A woman who claimed to have an affair with Lloyd Rayney during his disintegrating marriage to Corryn told police their liaison started as a "gambling friendship" and developed into a sexual relationship that lasted more than three years.
But the woman, whose identity has not been released in Mr Rayney's wilful murder trial, said the barrister ruled out leaving his wife despite his strained marriage.
"He never spoke nicely about Corryn … and he would say that they argued and didn't get along," she said in a police statement from late August 2007 that was made available in the Supreme Court trial yesterday.
"Lloyd talked about how he wished he had met me 10 years earlier and expressed his love for me but his position was that he wouldn't leave his wife.
"He said that he believed that his marriage was the only way to retain full custody of his children and he did not want to disgrace his family by divorcing Corryn."
Prosecutors claim Mr Rayney killed his wife on August 7, 2007, after she threatened to expose his womanising and gambling as the pair headed for a bitter separation.
In her statement, the woman described how she and Mr Rayney began with a "gambling friendship".

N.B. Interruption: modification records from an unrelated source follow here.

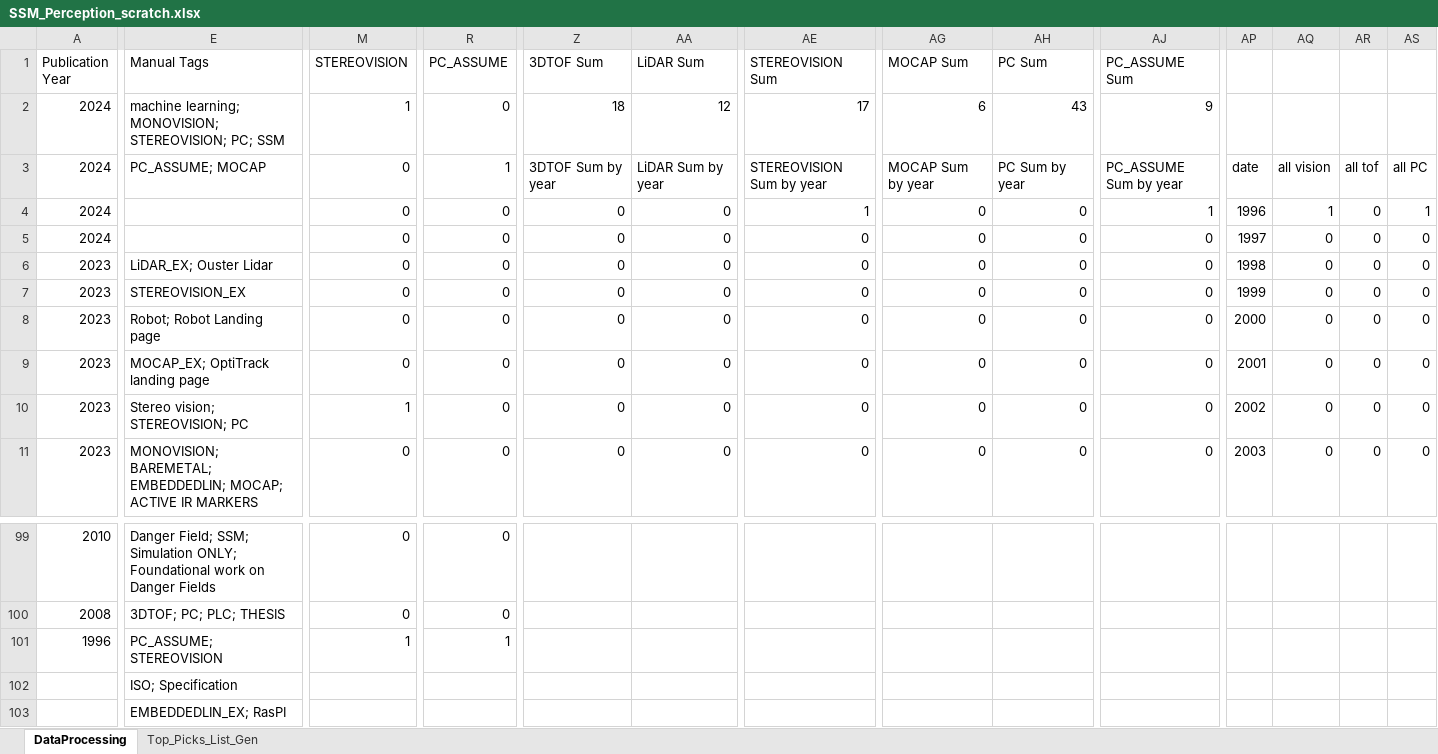
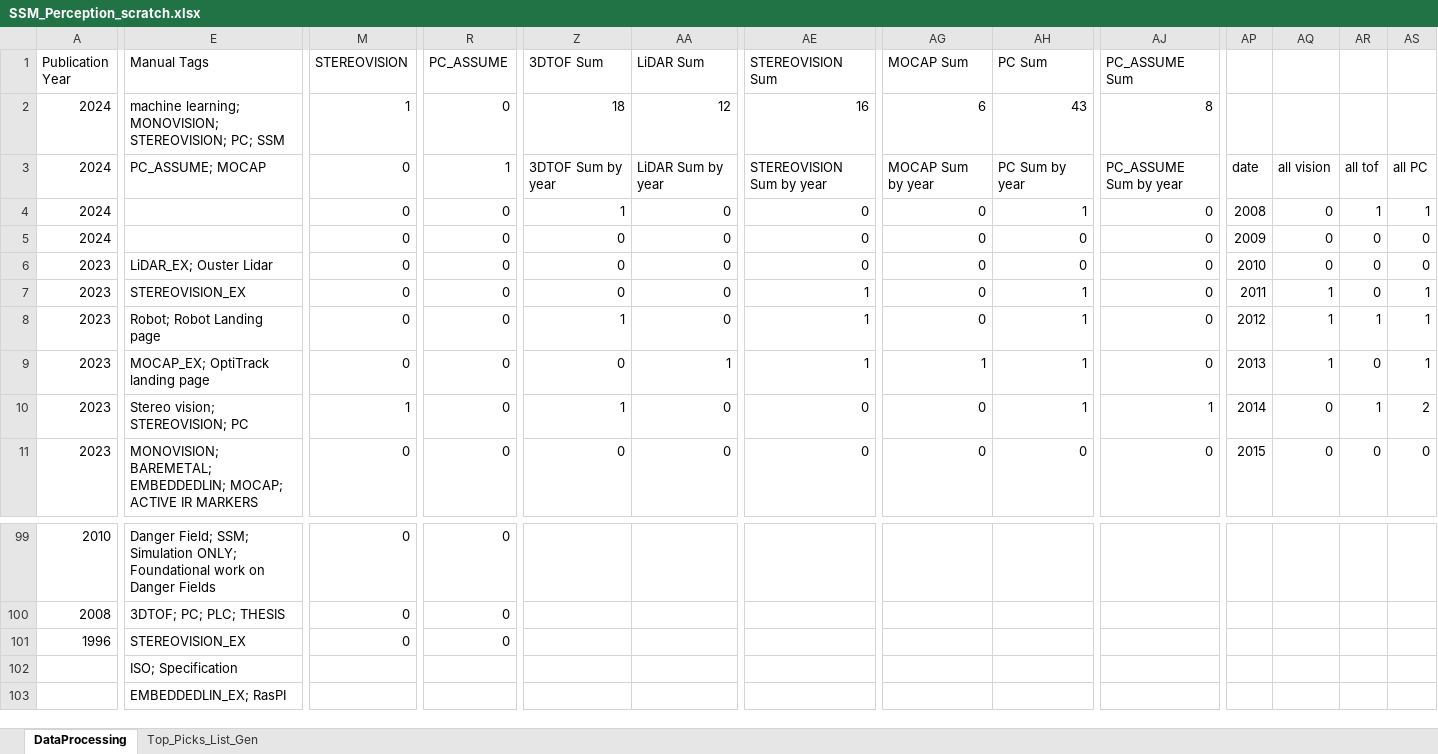
Before and after one commit to kxs8997/survey_SSM_robotics, an Excel workbook: SSM_Perception_scratch.xlsx, sheet DataProcessing, drawn as a sheet; only a part is shown, gaps mark what is left out; values as stored, in another font and other column widths than the file's, no borders; charts and pictures not drawn; the diff covers the shown part only; the diff names each change by its address in the sheet, - before the commit and + after, or states it on an @@ line.

Commit message:
updated dataset and scripts to not count 1996 example as it is general robots not SSM.

```diff
--- a/SSM_Perception_scratch.xlsx (sheet DataProcessing)
+++ b/SSM_Perception_scratch.xlsx (sheet DataProcessing)
-AE2 (STEREOVISION Sum): 17
+AE2 (STEREOVISION Sum): 16
-AJ2 (PC_ASSUME Sum): 9
+AJ2 (PC_ASSUME Sum): 8
-Z4 (3DTOF Sum): 0
+Z4 (3DTOF Sum): 1
-AE4 (STEREOVISION Sum): 1
+AE4 (STEREOVISION Sum): 0
-AH4 (PC Sum): 0
+AH4 (PC Sum): 1
-AJ4 (PC_ASSUME Sum): 1
+AJ4 (PC_ASSUME Sum): 0
-AP4: 1996
+AP4: 2008
-AQ4: 1
+AQ4: 0
-AR4: 0
+AR4: 1
-AP5: 1997
+AP5: 2009
-AP6: 1998
+AP6: 2010
-AE7:AE9 (STEREOVISION Sum): 0
+AE7:AE9 (STEREOVISION Sum): 1
-AH7:AH10 (PC Sum): 0
+AH7:AH10 (PC Sum): 1
-AP7: 1999
+AP7: 2011
-AQ7:AQ9: 0
+AQ7:AQ9: 1
-AS7:AS9: 0
+AS7:AS9: 1
-Z8 (3DTOF Sum): 0
+Z8 (3DTOF Sum): 1
-AP8: 2000
+AP8: 2012
-AR8: 0
+AR8: 1
-AA9 (LiDAR Sum): 0
+AA9 (LiDAR Sum): 1
-AG9 (MOCAP Sum): 0
+AG9 (MOCAP Sum): 1
-AP9: 2001
+AP9: 2013
-Z10 (3DTOF Sum): 0
+Z10 (3DTOF Sum): 1
-AJ10 (PC_ASSUME Sum): 0
+AJ10 (PC_ASSUME Sum): 1
-AP10: 2002
+AP10: 2014
-AR10: 0
+AR10: 1
-AS10: 0
+AS10: 2
-AP11: 2003
+AP11: 2015
-E101 (Manual Tags): PC_ASSUME; STEREOVISION
+E101 (Manual Tags): STEREOVISION_EX
-M101 (STEREOVISION): 1
+M101 (STEREOVISION): 0
-R101 (PC_ASSUME): 1
+R101 (PC_ASSUME): 0
```
Also changed, not shown: 370 edited cells elsewhere in this sheet, formulas that keep their value, charts or pictures, 11 other files.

By the time of a Christmas party in 1999, she had feelings for Mr Rayney. "I knew I was impressed by his status," she told police.
The pair had kissed after the party, with Mr Rayney telling her he found her attractive but was married and could not make any "promises", she said.

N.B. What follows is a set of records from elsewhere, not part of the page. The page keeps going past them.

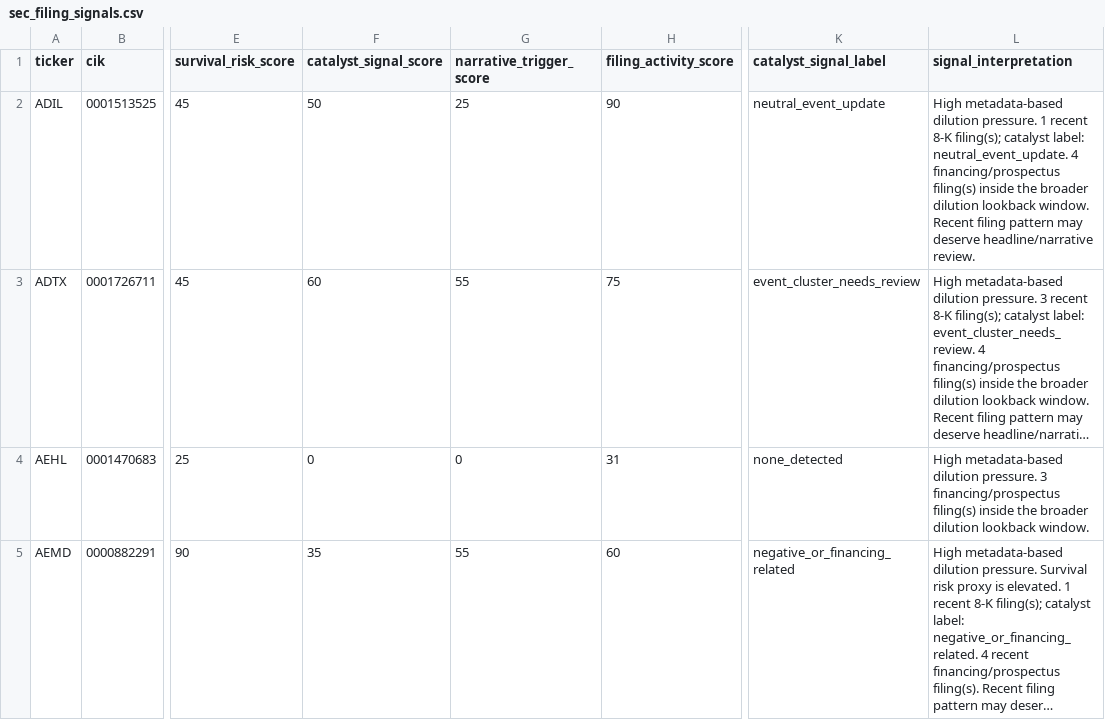
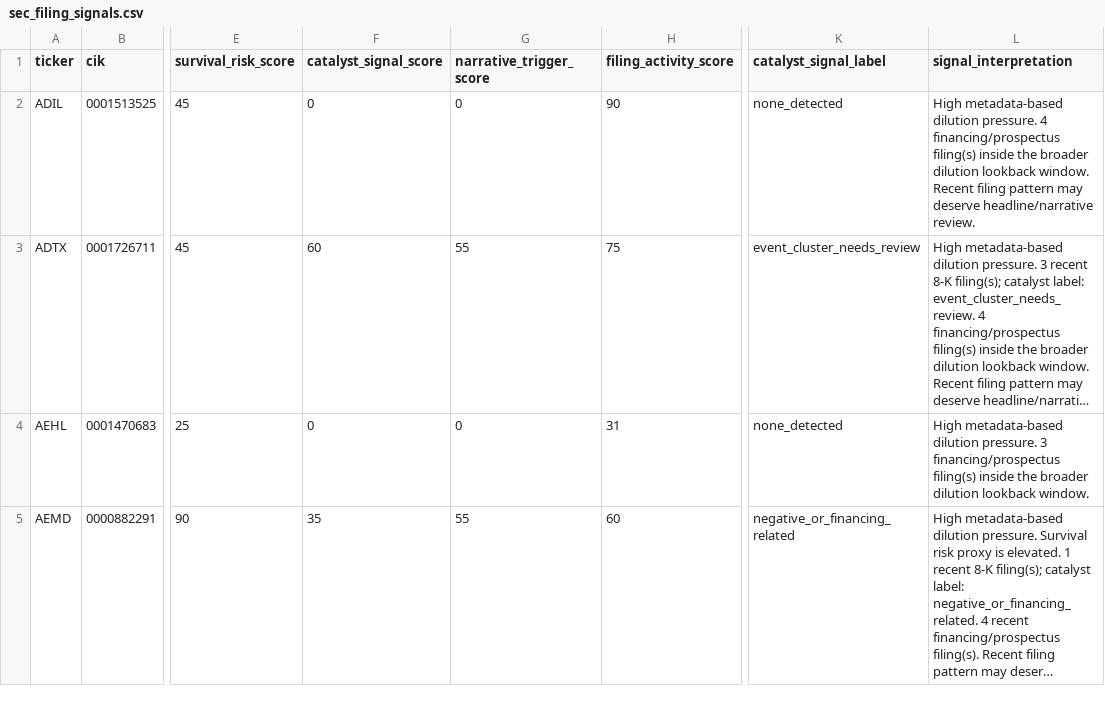
Before and after one commit to Kastnermj/mysterymachine, a CSV file: data/processed/sec_filing_signals.csv, drawn as a sheet; only a part is shown, gaps mark what is left out; long unchanged cells end in …; the diff covers the shown part only; the diff names each change by its address in the sheet, - before the commit and + after, or states it on an @@ line.

```diff
--- a/data/processed/sec_filing_signals.csv
+++ b/data/processed/sec_filing_signals.csv
-F2 (catalyst_signal_score): 50
+F2 (catalyst_signal_score): 0
-G2 (narrative_trigger_score): 25
+G2 (narrative_trigger_score): 0
-K2 (catalyst_signal_label): neutral_event_update
+K2 (catalyst_signal_label): none_detected
-L2 (signal_interpretation): …dilution pressure. 1 recent 8-K filing(s); catalyst label: neutral_event_update. 4 financing/prospectus…
+L2 (signal_interpretation): …dilution pressure. 4 financing/prospectus…
```
Also changed, not shown: 55 edited cells elsewhere in this file, data/processed/event_shocks.csv, data/processed/sec_filing_flags.csv, 6 other files.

But the pair met again and an affair began.
"I thought I was in love with Lloyd," she said in the statement. "From that point on a sexual relationship started with Lloyd.
"He would come around to my unit probably two or three times a week and we would be intimate."

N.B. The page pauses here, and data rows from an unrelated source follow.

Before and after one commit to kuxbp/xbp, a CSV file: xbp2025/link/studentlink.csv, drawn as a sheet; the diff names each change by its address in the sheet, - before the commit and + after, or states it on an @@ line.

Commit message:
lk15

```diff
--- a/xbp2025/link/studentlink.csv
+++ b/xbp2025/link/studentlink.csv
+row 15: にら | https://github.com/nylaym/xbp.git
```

She had come across Mrs Rayney twice - on one occasion at the Australia Day fireworks.
"Lloyd introduced me to his wife and children and I felt very deceitful talking to them," she said.
The woman, who noted Mr Rayney's gambling had become problematic, said the affair ended in 2003 before Mr Rayney left for Bermuda.
She said the last time she saw Mr Rayney "he came up and shook my hand and said it was nice to have worked with me".
She told police she had been offended by his "curt" goodbye.
She told police Mr Rayney had been aware she was also having a brief sexual relationship with another man.
A man with whom Mr Rayney's defence team claims his wife had "more than a friendship" is scheduled to give evidence today.But a decision on whether he can be publicly identified will not be made until Thursday, after an order suppressing his name was challenged.